- **What to do**: Show every line in the entries below where the word "link" appears.

□ □ □ □ □ □ □

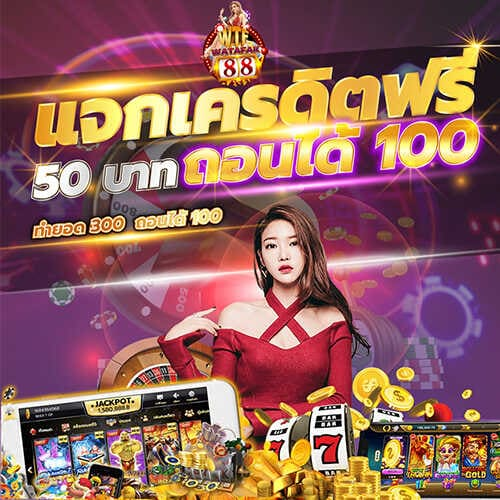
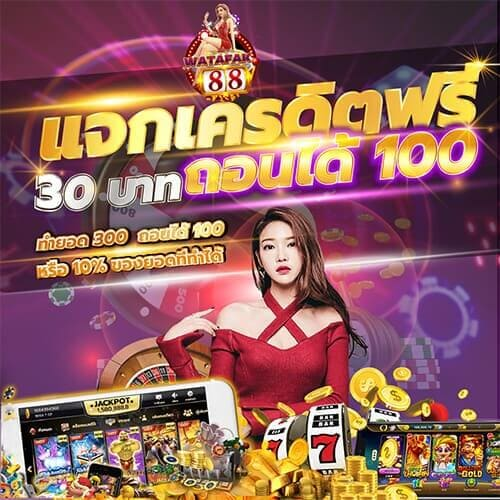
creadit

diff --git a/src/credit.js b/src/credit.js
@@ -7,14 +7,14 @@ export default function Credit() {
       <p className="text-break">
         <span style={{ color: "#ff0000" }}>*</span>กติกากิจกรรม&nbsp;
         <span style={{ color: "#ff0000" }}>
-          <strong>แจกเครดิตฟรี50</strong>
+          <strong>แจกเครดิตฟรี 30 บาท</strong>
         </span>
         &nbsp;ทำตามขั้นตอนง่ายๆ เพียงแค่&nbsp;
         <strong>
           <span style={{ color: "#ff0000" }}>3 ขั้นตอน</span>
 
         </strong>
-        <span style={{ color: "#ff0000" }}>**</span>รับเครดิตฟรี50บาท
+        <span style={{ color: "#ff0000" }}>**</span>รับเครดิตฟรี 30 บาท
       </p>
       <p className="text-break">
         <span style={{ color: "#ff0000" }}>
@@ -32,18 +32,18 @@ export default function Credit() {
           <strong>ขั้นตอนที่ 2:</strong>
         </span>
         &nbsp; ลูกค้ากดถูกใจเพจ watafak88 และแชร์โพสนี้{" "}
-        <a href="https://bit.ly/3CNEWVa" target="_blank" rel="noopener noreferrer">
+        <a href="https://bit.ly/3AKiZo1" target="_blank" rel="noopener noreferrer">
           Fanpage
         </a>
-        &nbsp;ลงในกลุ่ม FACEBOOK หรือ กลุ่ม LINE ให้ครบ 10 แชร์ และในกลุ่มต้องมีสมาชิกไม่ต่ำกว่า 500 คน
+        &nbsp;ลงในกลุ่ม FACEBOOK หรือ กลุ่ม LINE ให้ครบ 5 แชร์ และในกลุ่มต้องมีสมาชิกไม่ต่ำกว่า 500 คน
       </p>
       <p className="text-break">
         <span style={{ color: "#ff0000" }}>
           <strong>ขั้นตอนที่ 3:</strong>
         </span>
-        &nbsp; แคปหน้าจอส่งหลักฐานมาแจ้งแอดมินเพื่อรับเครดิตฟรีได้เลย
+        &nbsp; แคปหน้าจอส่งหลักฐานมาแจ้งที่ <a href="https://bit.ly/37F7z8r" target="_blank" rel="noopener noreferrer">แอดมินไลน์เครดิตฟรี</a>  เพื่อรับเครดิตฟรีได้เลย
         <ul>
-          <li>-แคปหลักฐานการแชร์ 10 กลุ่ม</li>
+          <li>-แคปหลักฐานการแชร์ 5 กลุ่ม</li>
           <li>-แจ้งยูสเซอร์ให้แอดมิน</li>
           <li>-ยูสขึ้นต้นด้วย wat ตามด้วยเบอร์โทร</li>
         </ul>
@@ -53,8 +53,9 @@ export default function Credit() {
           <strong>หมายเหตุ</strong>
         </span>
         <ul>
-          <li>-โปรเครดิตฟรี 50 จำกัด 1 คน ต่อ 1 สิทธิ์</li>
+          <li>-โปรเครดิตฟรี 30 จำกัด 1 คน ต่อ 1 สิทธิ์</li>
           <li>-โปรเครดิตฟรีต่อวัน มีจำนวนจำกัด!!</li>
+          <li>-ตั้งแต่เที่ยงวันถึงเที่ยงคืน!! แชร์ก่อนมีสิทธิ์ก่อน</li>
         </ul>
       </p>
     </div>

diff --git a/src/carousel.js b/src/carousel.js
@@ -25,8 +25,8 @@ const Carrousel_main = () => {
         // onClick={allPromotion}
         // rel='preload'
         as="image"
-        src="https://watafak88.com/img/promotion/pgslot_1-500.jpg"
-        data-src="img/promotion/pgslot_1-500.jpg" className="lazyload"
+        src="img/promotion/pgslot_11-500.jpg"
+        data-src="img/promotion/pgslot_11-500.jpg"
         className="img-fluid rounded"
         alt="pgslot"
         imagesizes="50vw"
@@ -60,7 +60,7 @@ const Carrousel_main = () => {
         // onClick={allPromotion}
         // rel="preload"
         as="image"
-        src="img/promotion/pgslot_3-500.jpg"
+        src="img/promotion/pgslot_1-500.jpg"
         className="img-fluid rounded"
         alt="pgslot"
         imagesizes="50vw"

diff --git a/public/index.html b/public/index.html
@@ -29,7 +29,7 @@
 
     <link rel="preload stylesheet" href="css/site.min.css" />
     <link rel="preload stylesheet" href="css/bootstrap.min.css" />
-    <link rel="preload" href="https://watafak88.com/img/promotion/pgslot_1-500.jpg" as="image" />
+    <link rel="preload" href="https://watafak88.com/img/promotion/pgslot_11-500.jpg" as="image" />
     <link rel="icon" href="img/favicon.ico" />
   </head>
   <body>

□ □ □ □ □ □ □

- **Result**:
     <link rel="preload stylesheet" href="css/site.min.css" />
     <link rel="preload stylesheet" href="css/bootstrap.min.css" />
-    <link rel="preload" href="https://watafak88.com/img/promotion/pgslot_1-500.jpg" as="image" />
+    <link rel="preload" href="https://watafak88.com/img/promotion/pgslot_11-500.jpg" as="image" />
     <link rel="icon" href="img/favicon.ico" />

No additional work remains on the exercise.